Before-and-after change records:
-*-*-
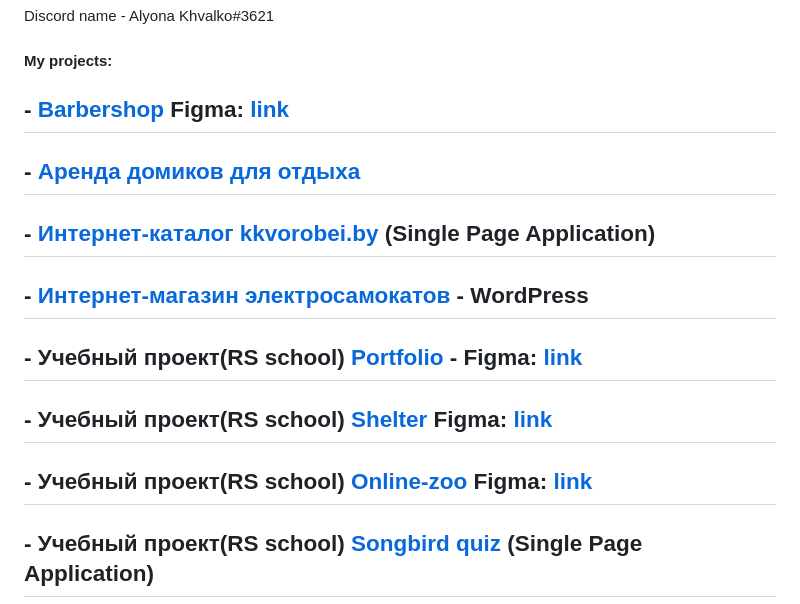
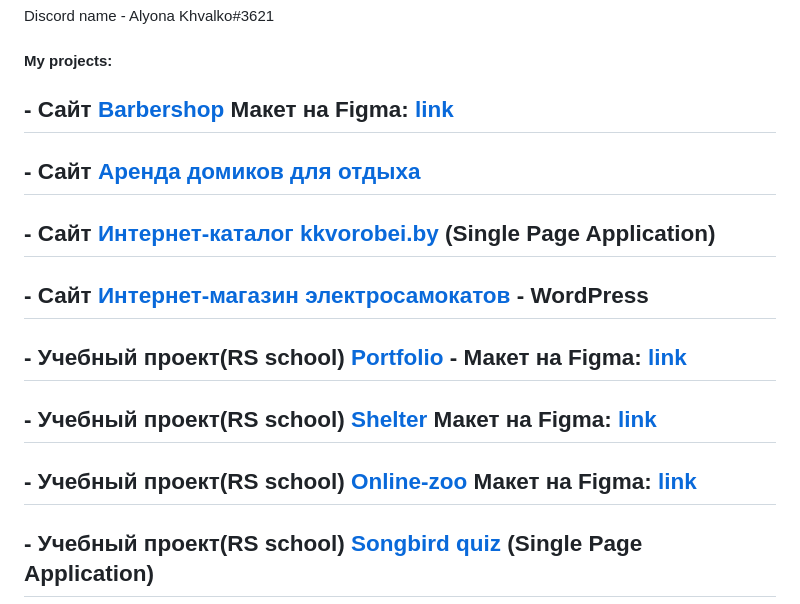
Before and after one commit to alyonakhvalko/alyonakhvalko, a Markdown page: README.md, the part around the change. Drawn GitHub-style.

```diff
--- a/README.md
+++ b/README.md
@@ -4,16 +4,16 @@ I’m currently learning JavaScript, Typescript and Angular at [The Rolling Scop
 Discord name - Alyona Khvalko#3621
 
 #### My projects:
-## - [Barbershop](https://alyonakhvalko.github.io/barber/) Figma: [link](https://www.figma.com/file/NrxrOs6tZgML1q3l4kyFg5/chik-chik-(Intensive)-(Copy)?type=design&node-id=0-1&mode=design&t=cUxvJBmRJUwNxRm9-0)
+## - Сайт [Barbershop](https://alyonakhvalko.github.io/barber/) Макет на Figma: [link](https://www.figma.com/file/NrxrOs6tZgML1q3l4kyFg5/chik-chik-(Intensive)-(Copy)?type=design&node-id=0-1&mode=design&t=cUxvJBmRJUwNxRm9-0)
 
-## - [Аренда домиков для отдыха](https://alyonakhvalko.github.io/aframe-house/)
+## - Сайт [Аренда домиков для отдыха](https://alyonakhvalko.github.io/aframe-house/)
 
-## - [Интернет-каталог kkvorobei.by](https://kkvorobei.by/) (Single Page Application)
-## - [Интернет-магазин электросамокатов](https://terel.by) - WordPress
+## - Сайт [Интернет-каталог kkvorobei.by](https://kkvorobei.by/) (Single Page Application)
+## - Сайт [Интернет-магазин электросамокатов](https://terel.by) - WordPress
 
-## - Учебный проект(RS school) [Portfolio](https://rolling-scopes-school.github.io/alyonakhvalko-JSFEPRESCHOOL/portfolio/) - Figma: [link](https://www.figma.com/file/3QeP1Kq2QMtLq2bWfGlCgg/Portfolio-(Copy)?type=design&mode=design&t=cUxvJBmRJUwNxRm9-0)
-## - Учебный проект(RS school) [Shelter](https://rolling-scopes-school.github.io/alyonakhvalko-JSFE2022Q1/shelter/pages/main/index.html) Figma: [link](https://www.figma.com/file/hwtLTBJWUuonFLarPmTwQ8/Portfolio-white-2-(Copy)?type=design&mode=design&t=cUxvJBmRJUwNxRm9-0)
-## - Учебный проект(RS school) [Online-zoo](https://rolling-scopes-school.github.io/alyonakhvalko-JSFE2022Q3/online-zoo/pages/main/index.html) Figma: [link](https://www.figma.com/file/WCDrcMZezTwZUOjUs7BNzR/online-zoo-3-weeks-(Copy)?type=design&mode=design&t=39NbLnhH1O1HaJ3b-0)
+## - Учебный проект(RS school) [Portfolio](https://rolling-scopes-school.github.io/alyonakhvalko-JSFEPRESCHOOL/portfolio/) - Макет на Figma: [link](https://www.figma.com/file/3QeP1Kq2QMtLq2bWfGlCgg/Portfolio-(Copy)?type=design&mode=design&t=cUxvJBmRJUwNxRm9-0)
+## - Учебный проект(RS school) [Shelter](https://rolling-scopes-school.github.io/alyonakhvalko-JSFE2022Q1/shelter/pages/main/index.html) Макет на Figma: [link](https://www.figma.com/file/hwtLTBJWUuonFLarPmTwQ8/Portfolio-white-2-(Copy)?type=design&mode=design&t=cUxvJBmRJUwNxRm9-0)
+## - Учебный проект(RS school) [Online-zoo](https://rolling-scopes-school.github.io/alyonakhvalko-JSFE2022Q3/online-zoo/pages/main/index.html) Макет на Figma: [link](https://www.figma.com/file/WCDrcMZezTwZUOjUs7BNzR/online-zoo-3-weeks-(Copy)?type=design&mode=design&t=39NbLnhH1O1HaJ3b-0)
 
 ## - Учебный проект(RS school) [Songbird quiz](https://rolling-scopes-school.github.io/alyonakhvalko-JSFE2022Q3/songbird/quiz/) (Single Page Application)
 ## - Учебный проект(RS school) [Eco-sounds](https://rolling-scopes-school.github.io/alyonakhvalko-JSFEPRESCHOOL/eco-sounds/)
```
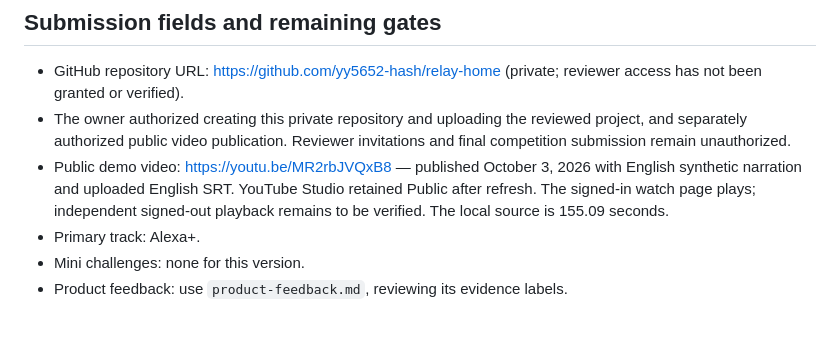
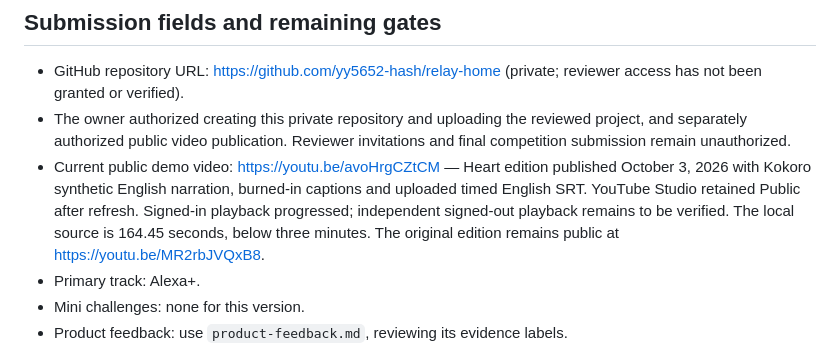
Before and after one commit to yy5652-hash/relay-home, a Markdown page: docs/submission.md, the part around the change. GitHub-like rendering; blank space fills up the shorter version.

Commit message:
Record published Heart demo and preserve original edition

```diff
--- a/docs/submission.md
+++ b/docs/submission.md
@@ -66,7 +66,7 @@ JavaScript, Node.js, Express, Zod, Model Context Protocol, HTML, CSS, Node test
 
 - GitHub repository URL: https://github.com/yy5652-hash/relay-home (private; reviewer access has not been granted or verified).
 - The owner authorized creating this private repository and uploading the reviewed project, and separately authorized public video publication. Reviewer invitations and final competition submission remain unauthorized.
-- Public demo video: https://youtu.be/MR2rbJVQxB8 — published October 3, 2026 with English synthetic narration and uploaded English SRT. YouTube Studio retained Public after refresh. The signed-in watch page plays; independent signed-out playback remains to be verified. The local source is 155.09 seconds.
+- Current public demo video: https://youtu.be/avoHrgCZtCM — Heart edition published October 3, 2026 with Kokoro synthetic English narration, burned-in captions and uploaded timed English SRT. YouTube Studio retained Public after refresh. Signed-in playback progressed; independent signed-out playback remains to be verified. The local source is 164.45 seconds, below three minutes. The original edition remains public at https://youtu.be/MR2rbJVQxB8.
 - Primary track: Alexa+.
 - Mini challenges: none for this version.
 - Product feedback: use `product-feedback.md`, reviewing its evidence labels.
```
-*-*-
Copy each entry exactly as written. Images should not appear in the copy.

▸ **Solution to this problem**:
Before and after one commit to alyonakhvalko/alyonakhvalko, a Markdown page: README.md, the part around the change. Drawn GitHub-style.

```diff
--- a/README.md
+++ b/README.md
@@ -4,16 +4,16 @@ I’m currently learning JavaScript, Typescript and Angular at [The Rolling Scop
 Discord name - Alyona Khvalko#3621
 
 #### My projects:
-## - [Barbershop](https://alyonakhvalko.github.io/barber/) Figma: [link](https://www.figma.com/file/NrxrOs6tZgML1q3l4kyFg5/chik-chik-(Intensive)-(Copy)?type=design&node-id=0-1&mode=design&t=cUxvJBmRJUwNxRm9-0)
+## - Сайт [Barbershop](https://alyonakhvalko.github.io/barber/) Макет на Figma: [link](https://www.figma.com/file/NrxrOs6tZgML1q3l4kyFg5/chik-chik-(Intensive)-(Copy)?type=design&node-id=0-1&mode=design&t=cUxvJBmRJUwNxRm9-0)
 
-## - [Аренда домиков для отдыха](https://alyonakhvalko.github.io/aframe-house/)
+## - Сайт [Аренда домиков для отдыха](https://alyonakhvalko.github.io/aframe-house/)
 
-## - [Интернет-каталог kkvorobei.by](https://kkvorobei.by/) (Single Page Application)
-## - [Интернет-магазин электросамокатов](https://terel.by) - WordPress
+## - Сайт [Интернет-каталог kkvorobei.by](https://kkvorobei.by/) (Single Page Application)
+## - Сайт [Интернет-магазин электросамокатов](https://terel.by) - WordPress
 
-## - Учебный проект(RS school) [Portfolio](https://rolling-scopes-school.github.io/alyonakhvalko-JSFEPRESCHOOL/portfolio/) - Figma: [link](https://www.figma.com/file/3QeP1Kq2QMtLq2bWfGlCgg/Portfolio-(Copy)?type=design&mode=design&t=cUxvJBmRJUwNxRm9-0)
-## - Учебный проект(RS school) [Shelter](https://rolling-scopes-school.github.io/alyonakhvalko-JSFE2022Q1/shelter/pages/main/index.html) Figma: [link](https://www.figma.com/file/hwtLTBJWUuonFLarPmTwQ8/Portfolio-white-2-(Copy)?type=design&mode=design&t=cUxvJBmRJUwNxRm9-0)
-## - Учебный проект(RS school) [Online-zoo](https://rolling-scopes-school.github.io/alyonakhvalko-JSFE2022Q3/online-zoo/pages/main/index.html) Figma: [link](https://www.figma.com/file/WCDrcMZezTwZUOjUs7BNzR/online-zoo-3-weeks-(Copy)?type=design&mode=design&t=39NbLnhH1O1HaJ3b-0)
+## - Учебный проект(RS school) [Portfolio](https://rolling-scopes-school.github.io/alyonakhvalko-JSFEPRESCHOOL/portfolio/) - Макет на Figma: [link](https://www.figma.com/file/3QeP1Kq2QMtLq2bWfGlCgg/Portfolio-(Copy)?type=design&mode=design&t=cUxvJBmRJUwNxRm9-0)
+## - Учебный проект(RS school) [Shelter](https://rolling-scopes-school.github.io/alyonakhvalko-JSFE2022Q1/shelter/pages/main/index.html) Макет на Figma: [link](https://www.figma.com/file/hwtLTBJWUuonFLarPmTwQ8/Portfolio-white-2-(Copy)?type=design&mode=design&t=cUxvJBmRJUwNxRm9-0)
+## - Учебный проект(RS school) [Online-zoo](https://rolling-scopes-school.github.io/alyonakhvalko-JSFE2022Q3/online-zoo/pages/main/index.html) Макет на Figma: [link](https://www.figma.com/file/WCDrcMZezTwZUOjUs7BNzR/online-zoo-3-weeks-(Copy)?type=design&mode=design&t=39NbLnhH1O1HaJ3b-0)
 
 ## - Учебный проект(RS school) [Songbird quiz](https://rolling-scopes-school.github.io/alyonakhvalko-JSFE2022Q3/songbird/quiz/) (Single Page Application)
 ## - Учебный проект(RS school) [Eco-sounds](https://rolling-scopes-school.github.io/alyonakhvalko-JSFEPRESCHOOL/eco-sounds/)
```
Before and after one commit to yy5652-hash/relay-home, a Markdown page: docs/submission.md, the part around the change. GitHub-like rendering; blank space fills up the shorter version.

Commit message:
Record published Heart demo and preserve original edition

```diff
--- a/docs/submission.md
+++ b/docs/submission.md
@@ -66,7 +66,7 @@ JavaScript, Node.js, Express, Zod, Model Context Protocol, HTML, CSS, Node test
 
 - GitHub repository URL: https://github.com/yy5652-hash/relay-home (private; reviewer access has not been granted or verified).
 - The owner authorized creating this private repository and uploading the reviewed project, and separately authorized public video publication. Reviewer invitations and final competition submission remain unauthorized.
-- Public demo video: https://youtu.be/MR2rbJVQxB8 — published October 3, 2026 with English synthetic narration and uploaded English SRT. YouTube Studio retained Public after refresh. The signed-in watch page plays; independent signed-out playback remains to be verified. The local source is 155.09 seconds.
+- Current public demo video: https://youtu.be/avoHrgCZtCM — Heart edition published October 3, 2026 with Kokoro synthetic English narration, burned-in captions and uploaded timed English SRT. YouTube Studio retained Public after refresh. Signed-in playback progressed; independent signed-out playback remains to be verified. The local source is 164.45 seconds, below three minutes. The original edition remains public at https://youtu.be/MR2rbJVQxB8.
 - Primary track: Alexa+.
 - Mini challenges: none for this version.
 - Product feedback: use `product-feedback.md`, reviewing its evidence labels.
```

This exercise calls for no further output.